[Records from a collection]
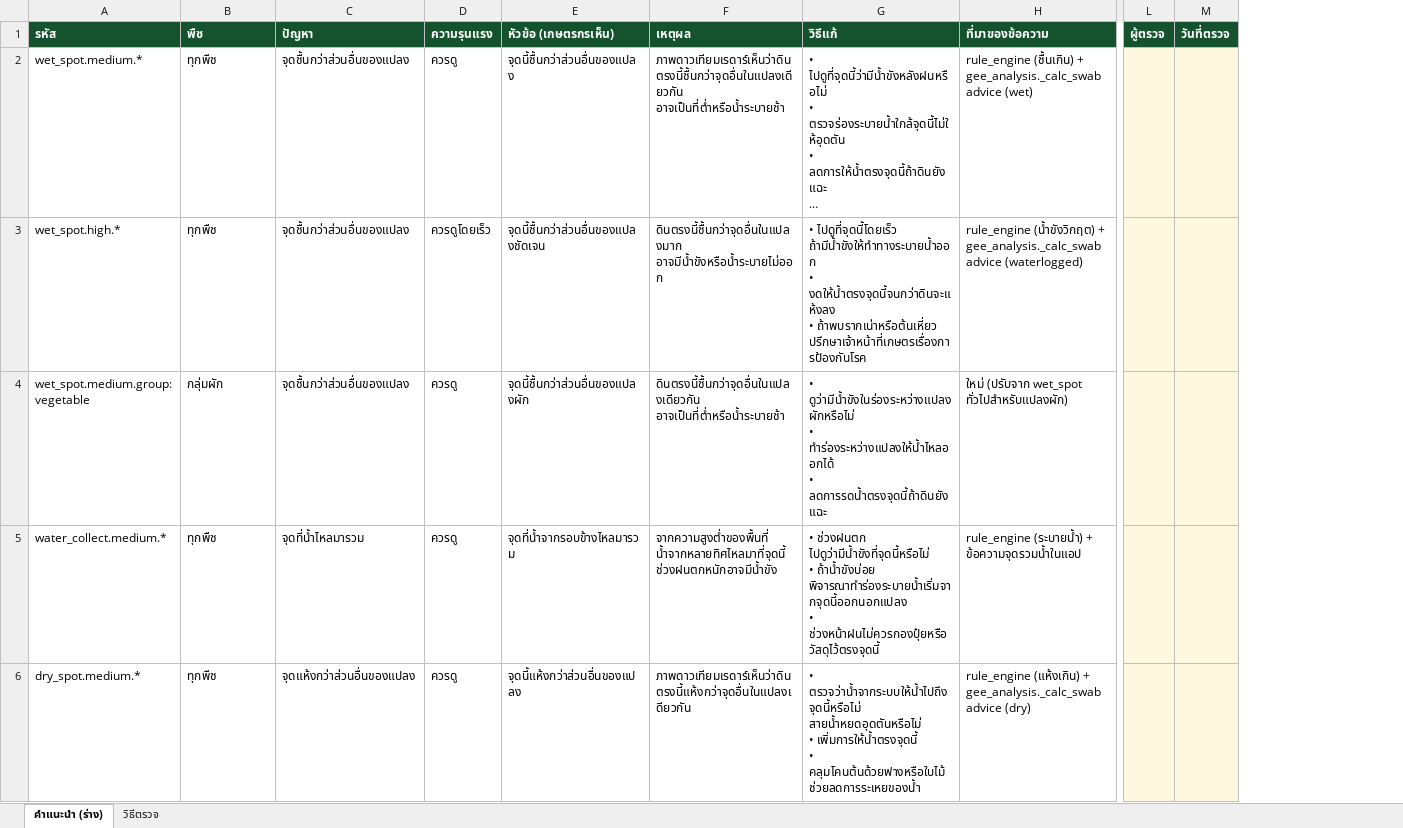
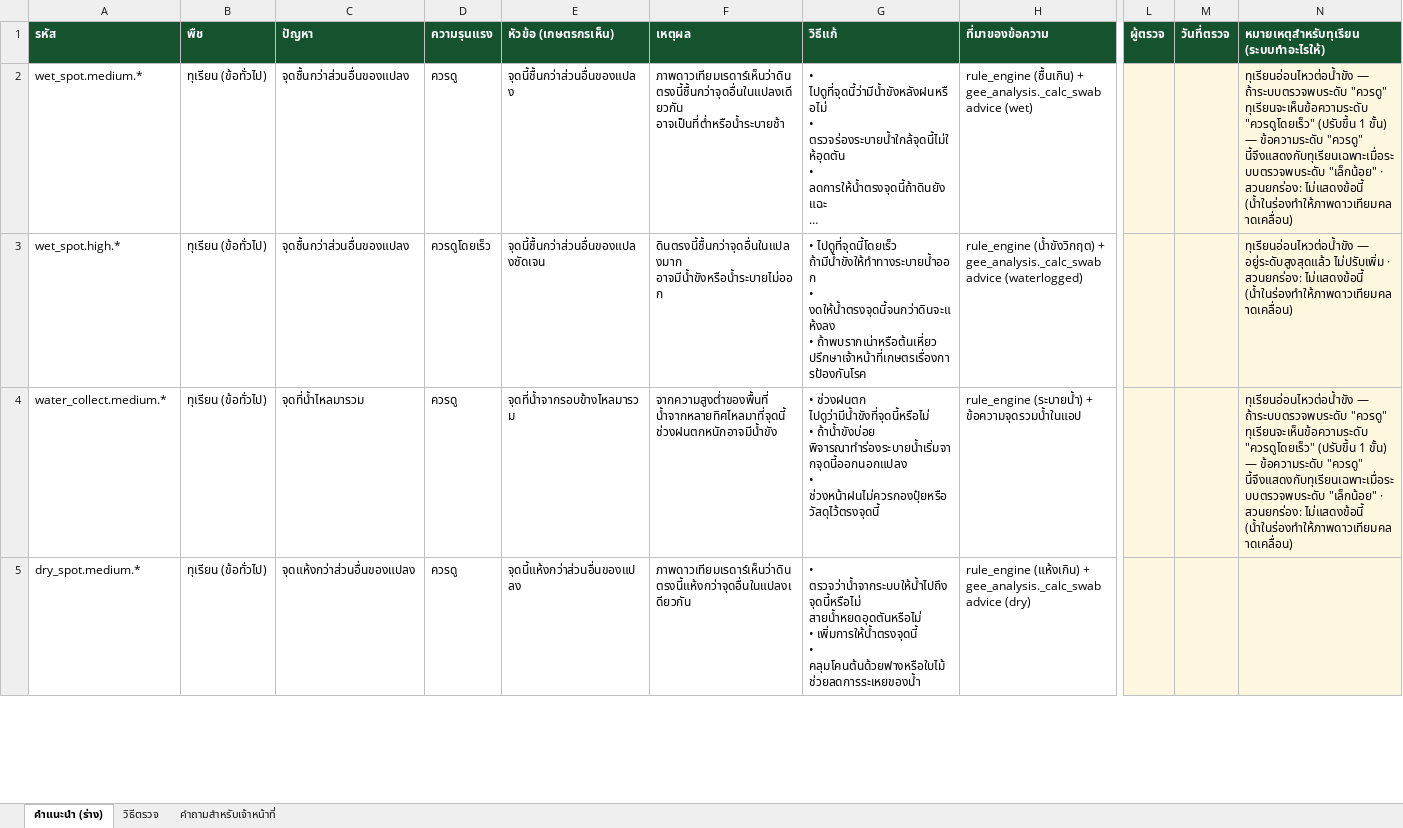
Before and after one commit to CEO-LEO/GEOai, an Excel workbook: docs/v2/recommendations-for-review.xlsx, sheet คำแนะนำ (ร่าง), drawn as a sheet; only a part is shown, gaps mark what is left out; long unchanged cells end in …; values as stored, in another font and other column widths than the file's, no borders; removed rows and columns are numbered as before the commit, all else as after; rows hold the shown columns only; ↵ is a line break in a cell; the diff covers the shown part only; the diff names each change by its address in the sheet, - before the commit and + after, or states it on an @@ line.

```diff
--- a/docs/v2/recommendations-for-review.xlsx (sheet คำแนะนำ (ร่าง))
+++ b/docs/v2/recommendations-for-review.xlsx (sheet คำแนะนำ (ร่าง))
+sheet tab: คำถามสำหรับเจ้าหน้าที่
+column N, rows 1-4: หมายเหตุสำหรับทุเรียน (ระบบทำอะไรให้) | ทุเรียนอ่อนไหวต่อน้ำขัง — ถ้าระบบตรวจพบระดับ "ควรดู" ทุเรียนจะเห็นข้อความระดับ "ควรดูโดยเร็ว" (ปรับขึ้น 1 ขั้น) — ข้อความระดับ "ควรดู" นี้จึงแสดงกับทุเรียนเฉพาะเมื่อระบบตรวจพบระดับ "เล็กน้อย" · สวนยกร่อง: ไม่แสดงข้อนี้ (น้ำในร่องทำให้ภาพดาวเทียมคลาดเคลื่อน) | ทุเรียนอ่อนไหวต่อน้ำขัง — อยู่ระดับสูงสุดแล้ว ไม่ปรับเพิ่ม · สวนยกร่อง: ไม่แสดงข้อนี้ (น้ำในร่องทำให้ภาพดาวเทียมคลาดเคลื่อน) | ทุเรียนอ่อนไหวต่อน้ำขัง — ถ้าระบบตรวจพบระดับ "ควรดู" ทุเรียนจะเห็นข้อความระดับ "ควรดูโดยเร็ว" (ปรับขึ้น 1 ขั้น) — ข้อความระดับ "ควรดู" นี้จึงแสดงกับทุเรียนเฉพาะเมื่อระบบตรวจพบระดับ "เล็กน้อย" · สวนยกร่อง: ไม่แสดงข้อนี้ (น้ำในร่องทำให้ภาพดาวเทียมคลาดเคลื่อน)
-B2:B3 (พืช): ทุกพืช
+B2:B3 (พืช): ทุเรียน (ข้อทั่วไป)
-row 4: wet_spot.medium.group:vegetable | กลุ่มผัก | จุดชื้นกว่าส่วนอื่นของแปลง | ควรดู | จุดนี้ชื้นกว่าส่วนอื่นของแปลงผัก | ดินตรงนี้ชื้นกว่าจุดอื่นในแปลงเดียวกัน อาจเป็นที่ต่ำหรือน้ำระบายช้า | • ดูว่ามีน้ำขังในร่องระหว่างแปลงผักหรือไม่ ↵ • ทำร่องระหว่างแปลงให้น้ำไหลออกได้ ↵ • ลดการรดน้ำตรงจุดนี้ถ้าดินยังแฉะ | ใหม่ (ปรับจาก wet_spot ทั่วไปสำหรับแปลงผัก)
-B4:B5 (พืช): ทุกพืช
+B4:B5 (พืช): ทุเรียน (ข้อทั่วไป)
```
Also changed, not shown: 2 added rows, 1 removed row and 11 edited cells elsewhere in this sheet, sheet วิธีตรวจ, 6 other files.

Work order: The records above need retyping in full. Omit the pictures, and change nothing else.

Reply:
Before and after one commit to CEO-LEO/GEOai, an Excel workbook: docs/v2/recommendations-for-review.xlsx, sheet คำแนะนำ (ร่าง), drawn as a sheet; only a part is shown, gaps mark what is left out; long unchanged cells end in …; values as stored, in another font and other column widths than the file's, no borders; removed rows and columns are numbered as before the commit, all else as after; rows hold the shown columns only; ↵ is a line break in a cell; the diff covers the shown part only; the diff names each change by its address in the sheet, - before the commit and + after, or states it on an @@ line.

```diff
--- a/docs/v2/recommendations-for-review.xlsx (sheet คำแนะนำ (ร่าง))
+++ b/docs/v2/recommendations-for-review.xlsx (sheet คำแนะนำ (ร่าง))
+sheet tab: คำถามสำหรับเจ้าหน้าที่
+column N, rows 1-4: หมายเหตุสำหรับทุเรียน (ระบบทำอะไรให้) | ทุเรียนอ่อนไหวต่อน้ำขัง — ถ้าระบบตรวจพบระดับ "ควรดู" ทุเรียนจะเห็นข้อความระดับ "ควรดูโดยเร็ว" (ปรับขึ้น 1 ขั้น) — ข้อความระดับ "ควรดู" นี้จึงแสดงกับทุเรียนเฉพาะเมื่อระบบตรวจพบระดับ "เล็กน้อย" · สวนยกร่อง: ไม่แสดงข้อนี้ (น้ำในร่องทำให้ภาพดาวเทียมคลาดเคลื่อน) | ทุเรียนอ่อนไหวต่อน้ำขัง — อยู่ระดับสูงสุดแล้ว ไม่ปรับเพิ่ม · สวนยกร่อง: ไม่แสดงข้อนี้ (น้ำในร่องทำให้ภาพดาวเทียมคลาดเคลื่อน) | ทุเรียนอ่อนไหวต่อน้ำขัง — ถ้าระบบตรวจพบระดับ "ควรดู" ทุเรียนจะเห็นข้อความระดับ "ควรดูโดยเร็ว" (ปรับขึ้น 1 ขั้น) — ข้อความระดับ "ควรดู" นี้จึงแสดงกับทุเรียนเฉพาะเมื่อระบบตรวจพบระดับ "เล็กน้อย" · สวนยกร่อง: ไม่แสดงข้อนี้ (น้ำในร่องทำให้ภาพดาวเทียมคลาดเคลื่อน)
-B2:B3 (พืช): ทุกพืช
+B2:B3 (พืช): ทุเรียน (ข้อทั่วไป)
-row 4: wet_spot.medium.group:vegetable | กลุ่มผัก | จุดชื้นกว่าส่วนอื่นของแปลง | ควรดู | จุดนี้ชื้นกว่าส่วนอื่นของแปลงผัก | ดินตรงนี้ชื้นกว่าจุดอื่นในแปลงเดียวกัน อาจเป็นที่ต่ำหรือน้ำระบายช้า | • ดูว่ามีน้ำขังในร่องระหว่างแปลงผักหรือไม่ ↵ • ทำร่องระหว่างแปลงให้น้ำไหลออกได้ ↵ • ลดการรดน้ำตรงจุดนี้ถ้าดินยังแฉะ | ใหม่ (ปรับจาก wet_spot ทั่วไปสำหรับแปลงผัก)
-B4:B5 (พืช): ทุกพืช
+B4:B5 (พืช): ทุเรียน (ข้อทั่วไป)
```
Also changed, not shown: 2 added rows, 1 removed row and 11 edited cells elsewhere in this sheet, sheet วิธีตรวจ, 6 other files.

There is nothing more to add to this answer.